Here is an example of the error trying to use vCLI to put an ESXi host into maintenance mode:
Here is an example of the error trying to use PowerCLI to power on a virtual machine:
I personally think the error message should be updated to be a bit more clear and state that this particular license type (free ESXi) does not allow for any changes using the APIs. There is a small VMware KB article regarding the configuration of Jumbo Frames using the vCLI, but as you can see this error is not just applicable to vCLI but across the vSphere API/toolkits.
Now there are three types of licenses I consider an ESXi host can be configured and we'll walk through each of them. In the following example, I will be using the vSphere SDK for Perl script licenseManagement.pl to demonstrate the various license types which is allowed since it is only querying the license information which is a read operation to the APIs.
1. Evaluation License - When you first install vSphere Hypervisor (free ESXi) and before applying your free license key, the host is automatically configured to be in this mode. In the evaluation state (60 days), you are basically licensed with ALL features just as if you have paid for the highest license type which is Enterprise Plus.

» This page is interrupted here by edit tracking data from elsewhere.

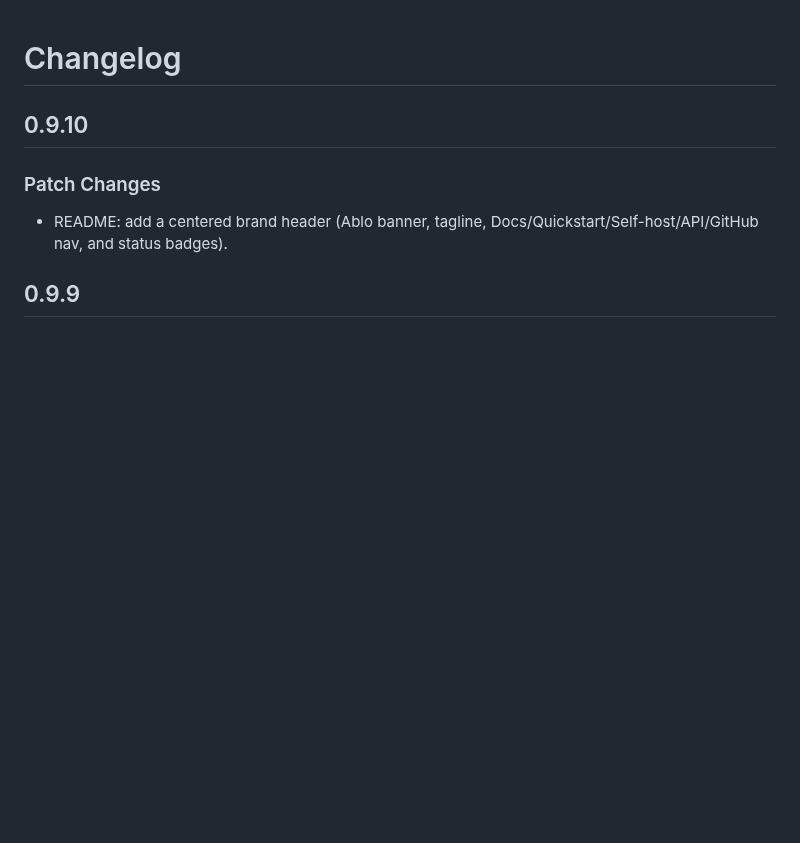
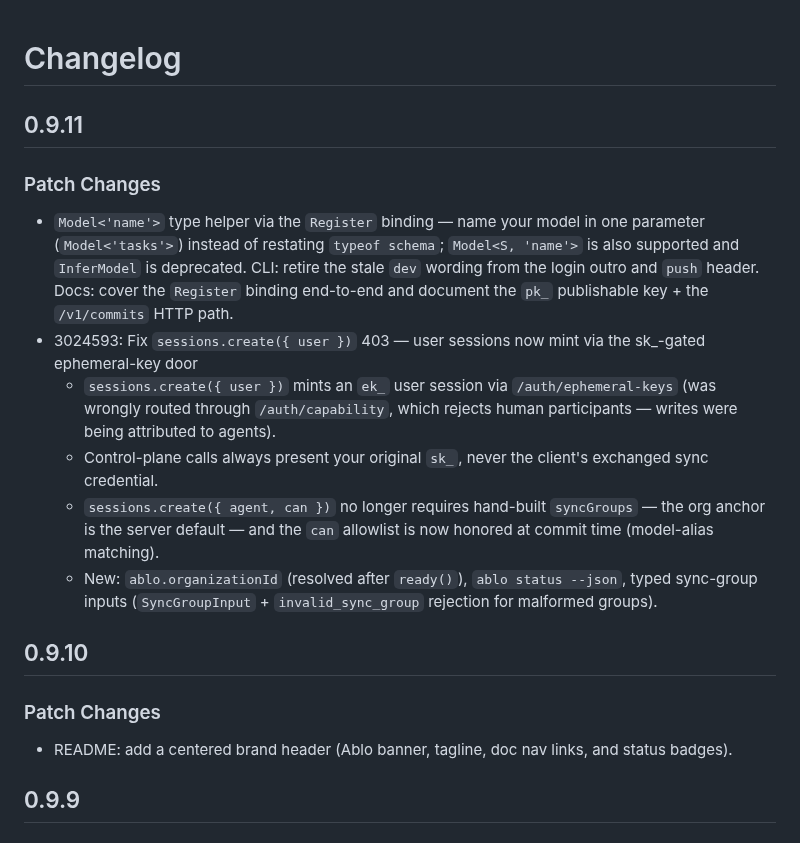
Before and after one commit to Abloatai/ablo, a Markdown page: CHANGELOG.md, the part around the change. GitHub-like rendering; blank space fills up the shorter version.

```diff
--- a/CHANGELOG.md
+++ b/CHANGELOG.md
@@ -1,10 +1,21 @@
 # Changelog
+
+## 0.9.11
+
+### Patch Changes
+
+- `Model<'name'>` type helper via the `Register` binding — name your model in one parameter (`Model<'tasks'>`) instead of restating `typeof schema`; `Model<S, 'name'>` is also supported and `InferModel` is deprecated. CLI: retire the stale `dev` wording from the login outro and `push` header. Docs: cover the `Register` binding end-to-end and document the `pk_` publishable key + the `/v1/commits` HTTP path.
+- 3024593: Fix `sessions.create({ user })` 403 — user sessions now mint via the sk\_-gated ephemeral-key door
+  - `sessions.create({ user })` mints an `ek_` user session via `/auth/ephemeral-keys` (was wrongly routed through `/auth/capability`, which rejects human participants — writes were being attributed to agents).
+  - Control-plane calls always present your original `sk_`, never the client's exchanged sync credential.
+  - `sessions.create({ agent, can })` no longer requires hand-built `syncGroups` — the org anchor is the server default — and the `can` allowlist is now honored at commit time (model-alias matching).
+  - New: `ablo.organizationId` (resolved after `ready()`), `ablo status --json`, typed sync-group inputs (`SyncGroupInput` + `invalid_sync_group` rejection for malformed groups).
 
 ## 0.9.10
 
 ### Patch Changes
 
-- README: add a centered brand header (Ablo banner, tagline, Docs/Quickstart/Self-host/API/GitHub nav, and status badges).
+- README: add a centered brand header (Ablo banner, tagline, doc nav links, and status badges).
 
 ## 0.9.9
 
```
Also changed, not shown: README.md (+32 -14 lines), docs/quickstart.md (+23 -0 lines), assets/banner.png, 15 other files.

You have full read and write access to the vSphere API and all the various vSphere toolkits for 60 days as part of the eval, once the 60 days are up, you will be configured just like the free version of ESXi.
Here is an example of querying the license information for an evaluation ESXi host:
Here is an example of querying the license information on a free ESXi host:
editionKey which is the first column and the name of the license in the second column which is "vSphere 4 Hypervisor" which represents the use of the free edition/license of ESXi. Both of these string text can also be used in conjunction to determine programmatically that you are running the free edition of ESXi.
If we take a look at the vSphere Client we also notice the list of features is quite small compared to the evaluation version:
vSphere Edition Comparison chart.
There is not a specific license feature that allows for the read and write access to the vSphere API and toolkits but by using any of the paid editions, you automatically have complete full read and write access to the vSphere APIs and the various vSphere toolkits.
Here is an example of querying the licensing information on a host with Enterprise Plus license type: